### 4.8.2 Randomized Algorithms

Iterative best improvement randomly picks one of the best neighbors of the current assignment. Randomness can also be used to escape local minima that are not global minima in two main ways:

- random restart, in which values for all variables are chosen at random. This lets the search start from a completely different part of the search space.
- random walk, in which some random steps are taken interleaved with the optimizing steps. With greedy descent, this process allows for upward steps that may enable random walk to escape a local minimum that is not a global minimum.

A random walk is a local random move, whereas a random restart is a global random move. For problems involving a large number of variables, a random restart can be quite expensive.

A mix of greedy descent with random moves is an instance of a class of
algorithms known as
**stochastic local search**.

Unfortunately, it is very difficult to visualize the search space to understand what algorithms you expect to work because there are often thousands of dimensions, each with a discrete set of values. Some of the intuitions can be gleaned from lower-dimensional problems. Consider the two one-dimensional search spaces in Figure 4.7, where we try to find the minimum value. Suppose that a neighbor is obtained by a small step, either left or right of the current position. To find the global minimum in the search space (a), we would expect the greedy descent with random restart to find the optimal value quickly. Once a random choice has found a point in the deepest valley, greedy descent quickly leads to the global minimum. One would not expect a random walk to work well in this example, because many random steps are required to exit one of the local, but not global, minima. However, for search space (b), a random restart quickly gets stuck on one of the jagged peaks and does not work very well. However, a random walk combined with greedy descent enables it to escape these local minima. One or two random steps may be enough to escape a local minimum. Thus, you would expect that a random walk would work better in this search space.

As presented, the local search has no memory. It does not remember
anything about the search as it proceeds.
A simple way to use memory to improve a local search is a
**tabu list**, which is a list of the most recently changed variable-value assignments.
The idea is, when selecting a new assignment, not to select a
variable-value pair
that is on the tabu list. This prevents cycling among a few
assignments. A tabu list is typically of a small fixed size; the size
of the tabu list is one of the parameters that can be optimized. A
tabu list of size 1 is equivalent to not allowing the same assignment
to be immediately revisited.

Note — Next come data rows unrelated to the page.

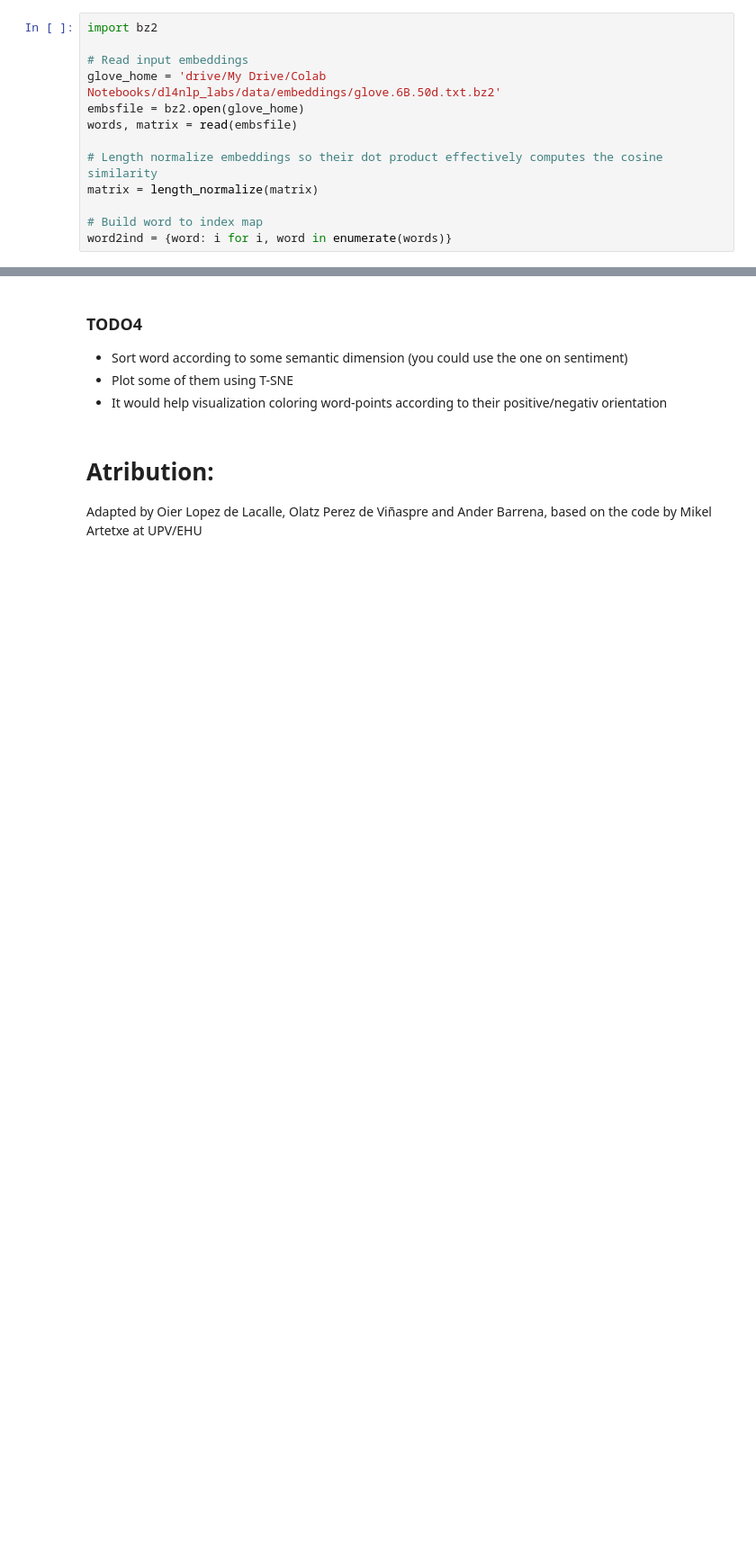
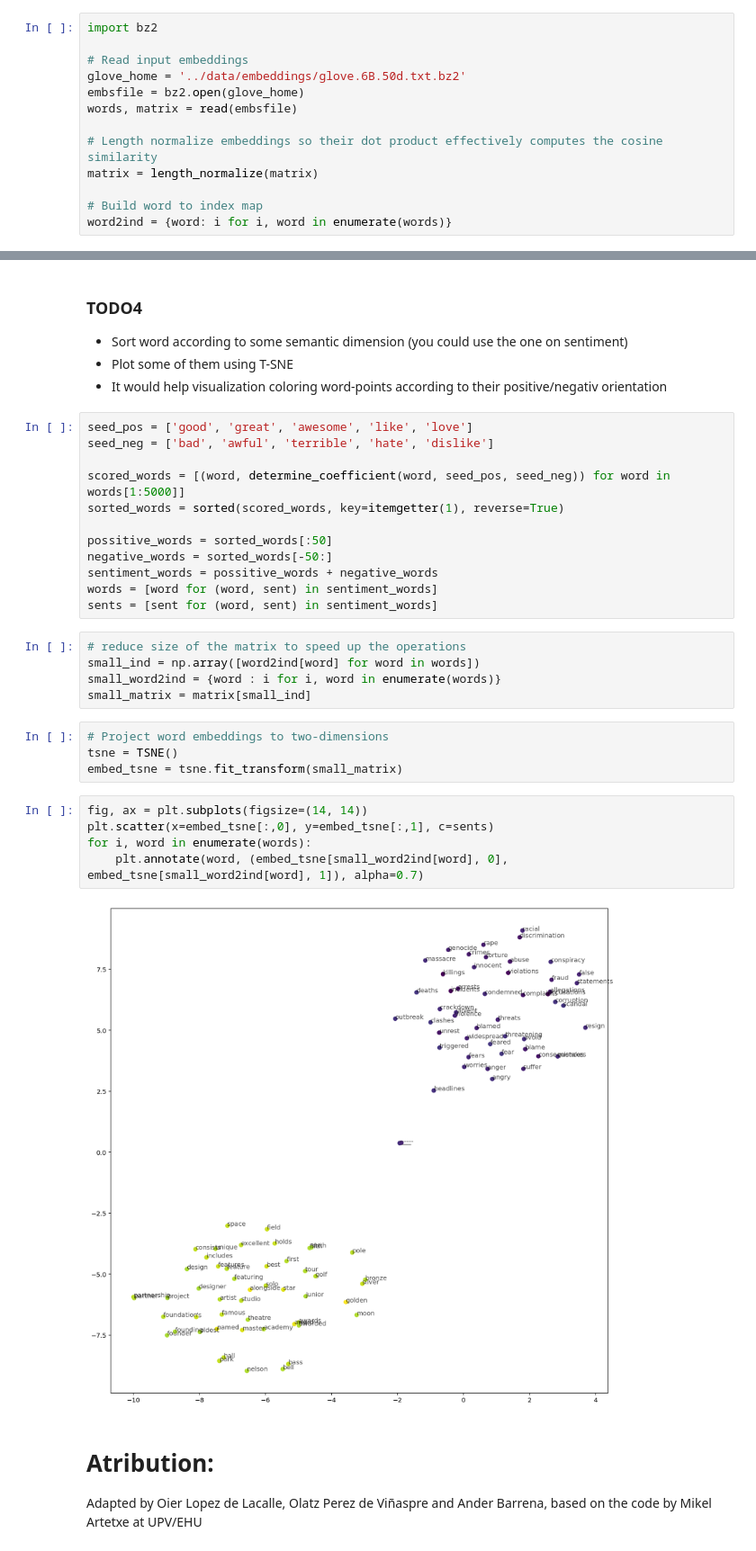
Before and after one commit to juletx/deep-learning-nlp, a Jupyter notebook: assignments/2. Word_embeddings.ipynb, the cells around one changed output, grey strips where cells are left out. Shown at 90% size. Cells and saved outputs as stored; diff of their text form; blank space fills up the shorter version.

```diff
--- a/assignments/2. Word_embeddings.ipynb
+++ b/assignments/2. Word_embeddings.ipynb
@@ -72,7 +78,7 @@ drive.mount('/content/drive')
 import bz2
 
 # Read input embeddings
-glove_home = 'drive/My Drive/Colab Notebooks/dl4nlp_labs/data/embeddings/glove.6B.50d.txt.bz2'
+glove_home = '../data/embeddings/glove.6B.50d.txt.bz2'
 embsfile = bz2.open(glove_home)
 words, matrix = read(embsfile)
 
@@ -272,6 +664,34 @@ for i, word in enumerate(words[start_ind:end_ind]):
 - Sort word according to some semantic dimension (you could use the one on sentiment)
 - Plot some of them using T-SNE
 - It would help visualization coloring word-points according to their positive/negativ orientation
+# %%
+seed_pos = ['good', 'great', 'awesome', 'like', 'love']
+seed_neg = ['bad', 'awful', 'terrible', 'hate', 'dislike']
+
+scored_words = [(word, determine_coefficient(word, seed_pos, seed_neg)) for word in words[1:5000]]
+sorted_words = sorted(scored_words, key=itemgetter(1), reverse=True)
+
+possitive_words = sorted_words[:50]
+negative_words = sorted_words[-50:]
+sentiment_words = possitive_words + negative_words
+words = [word for (word, sent) in sentiment_words]
+sents = [sent for (word, sent) in sentiment_words]
+# %%
+# reduce size of the matrix to speed up the operations
+small_ind = np.array([word2ind[word] for word in words])
+small_word2ind = {word : i for i, word in enumerate(words)}
+small_matrix = matrix[small_ind]
+# %%
+# Project word embeddings to two-dimensions
+tsne = TSNE()
+embed_tsne = tsne.fit_transform(small_matrix)
+# %%
+fig, ax = plt.subplots(figsize=(14, 14))
+plt.scatter(x=embed_tsne[:,0], y=embed_tsne[:,1], c=sents)
+for i, word in enumerate(words):
+    plt.annotate(word, (embed_tsne[small_word2ind[word], 0], embed_tsne[small_word2ind[word], 1]), alpha=0.7)
+# %% [output]
+[figure, added]
 # %% [markdown]
 # Atribution:
 Adapted by Oier Lopez de Lacalle, Olatz Perez de Viñaspre and Ander Barrena, based on the code by Mikel Artetxe at UPV/EHU
```
Also changed, not shown: parts of 26 cells of this notebook.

Algorithms can differ in how much work they require to guarantee the best improvement step. At one extreme, an algorithm can guarantee to select a new assignment that gives the best improvement out of all of the neighbors. At the other extreme, an algorithm can select a new assignment at random and reject the assignment if it makes the situation worse. The rest of this section gives some typical algorithms that differ in how much computational effort they put in to ensure that they make the best improvement. Which of these methods works best is, typically, an empirical question.